These proposals were part of the draft of the PSOE to which EL PAÍS had access last December to put in place a legislation against trafficking and from which the party wanted to distance itself. They argued that it was only one of the documents that were used to draw up said law, "preliminary" and "the furthest" from its proposals. The document, titled Draft Comprehensive Law against trafficking in human beings and in particular for the purpose of sexual exploitation, proposed the modification of half a dozen laws, including the Criminal Code and the Law of Criminal Procedure, by which prostitution, which is now alegal, would become illegal in Spain.

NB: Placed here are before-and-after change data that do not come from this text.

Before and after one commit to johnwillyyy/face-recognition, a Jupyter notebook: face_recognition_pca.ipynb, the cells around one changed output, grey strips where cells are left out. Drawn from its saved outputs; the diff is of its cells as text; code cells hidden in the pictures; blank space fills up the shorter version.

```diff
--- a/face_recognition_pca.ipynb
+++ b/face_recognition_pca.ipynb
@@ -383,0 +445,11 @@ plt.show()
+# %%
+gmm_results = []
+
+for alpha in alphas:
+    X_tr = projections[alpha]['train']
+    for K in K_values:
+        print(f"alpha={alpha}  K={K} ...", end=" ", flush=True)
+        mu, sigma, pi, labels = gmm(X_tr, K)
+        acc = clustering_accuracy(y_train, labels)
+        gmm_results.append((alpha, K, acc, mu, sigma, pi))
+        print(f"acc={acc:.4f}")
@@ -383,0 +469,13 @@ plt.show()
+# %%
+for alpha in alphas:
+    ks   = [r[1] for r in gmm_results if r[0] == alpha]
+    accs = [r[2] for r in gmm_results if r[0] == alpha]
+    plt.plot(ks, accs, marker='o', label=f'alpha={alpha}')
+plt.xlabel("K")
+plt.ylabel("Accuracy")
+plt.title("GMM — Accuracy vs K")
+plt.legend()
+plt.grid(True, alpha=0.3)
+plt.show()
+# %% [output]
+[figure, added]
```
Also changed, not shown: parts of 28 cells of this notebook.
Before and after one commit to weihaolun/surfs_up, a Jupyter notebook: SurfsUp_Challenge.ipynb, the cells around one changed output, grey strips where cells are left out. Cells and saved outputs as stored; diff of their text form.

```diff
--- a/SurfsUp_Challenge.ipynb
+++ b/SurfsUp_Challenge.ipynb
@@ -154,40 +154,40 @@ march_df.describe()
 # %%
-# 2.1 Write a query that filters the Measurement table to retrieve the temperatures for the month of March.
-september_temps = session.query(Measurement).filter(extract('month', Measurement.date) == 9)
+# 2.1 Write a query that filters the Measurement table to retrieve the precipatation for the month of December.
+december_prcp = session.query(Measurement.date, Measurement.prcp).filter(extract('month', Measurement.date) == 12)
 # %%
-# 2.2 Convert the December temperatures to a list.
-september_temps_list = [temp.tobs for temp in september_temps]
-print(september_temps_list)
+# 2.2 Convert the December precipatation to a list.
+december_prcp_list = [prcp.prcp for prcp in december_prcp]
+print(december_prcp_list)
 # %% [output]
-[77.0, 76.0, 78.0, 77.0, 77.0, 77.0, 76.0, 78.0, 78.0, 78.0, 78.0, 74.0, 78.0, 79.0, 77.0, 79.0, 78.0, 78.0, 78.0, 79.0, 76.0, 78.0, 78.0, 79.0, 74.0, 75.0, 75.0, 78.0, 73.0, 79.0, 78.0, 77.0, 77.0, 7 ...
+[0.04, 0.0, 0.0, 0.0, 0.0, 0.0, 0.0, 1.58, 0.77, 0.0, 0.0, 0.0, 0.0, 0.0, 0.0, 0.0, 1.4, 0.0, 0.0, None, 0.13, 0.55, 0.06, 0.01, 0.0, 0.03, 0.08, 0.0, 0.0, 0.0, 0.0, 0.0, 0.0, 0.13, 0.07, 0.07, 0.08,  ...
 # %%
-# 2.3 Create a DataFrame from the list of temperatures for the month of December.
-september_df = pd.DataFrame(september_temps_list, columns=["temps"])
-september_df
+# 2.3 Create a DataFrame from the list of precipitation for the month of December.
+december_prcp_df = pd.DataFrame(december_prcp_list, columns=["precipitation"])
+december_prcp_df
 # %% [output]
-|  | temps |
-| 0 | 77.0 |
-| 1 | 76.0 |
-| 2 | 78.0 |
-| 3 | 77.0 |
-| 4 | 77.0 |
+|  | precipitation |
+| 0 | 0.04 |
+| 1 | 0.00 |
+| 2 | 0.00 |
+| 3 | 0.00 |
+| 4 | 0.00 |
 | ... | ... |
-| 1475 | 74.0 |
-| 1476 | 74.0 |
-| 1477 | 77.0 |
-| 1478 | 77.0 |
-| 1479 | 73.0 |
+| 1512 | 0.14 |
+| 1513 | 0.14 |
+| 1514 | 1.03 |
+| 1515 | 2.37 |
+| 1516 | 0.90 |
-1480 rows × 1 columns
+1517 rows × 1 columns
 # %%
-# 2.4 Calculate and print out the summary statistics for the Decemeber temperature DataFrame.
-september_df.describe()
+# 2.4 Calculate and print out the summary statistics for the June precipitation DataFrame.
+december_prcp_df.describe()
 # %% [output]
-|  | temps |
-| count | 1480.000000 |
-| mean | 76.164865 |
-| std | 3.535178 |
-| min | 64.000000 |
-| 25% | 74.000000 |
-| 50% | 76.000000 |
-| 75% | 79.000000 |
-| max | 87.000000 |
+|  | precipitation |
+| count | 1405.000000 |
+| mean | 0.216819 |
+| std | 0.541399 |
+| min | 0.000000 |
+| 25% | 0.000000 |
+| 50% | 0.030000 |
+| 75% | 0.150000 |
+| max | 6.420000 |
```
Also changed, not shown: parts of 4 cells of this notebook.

At that time, the conversation within the party revolved around two aspects. On whether the content should focus only on trafficking for sexual exploitation or in general, something that the electoral program closes around the first option; and about the name of the future law, whether it should include the word or not prostitution, something that is added in the electoral text, along with other keys of the draft such as punishment to the client and a legal figure to prosecute both the pimps and anyone who benefits or contributes to prostitution.
The other great debate, that of rent bellies, that enrarece the relations between the feminist movement and the collective LGTB, is left settled in the socialist program: "We say NO to the bellies of rent". The document is committed to "acting" in front of the agencies, "which offer this practice to hundreds of Spanish families every year, knowing that it is prohibited in our country." He argues that surrogate pregnancy or surrogacy is a "euphemism" that "undermines the rights of women, especially the most vulnerable, by commodifying their bodies and reproductive functions."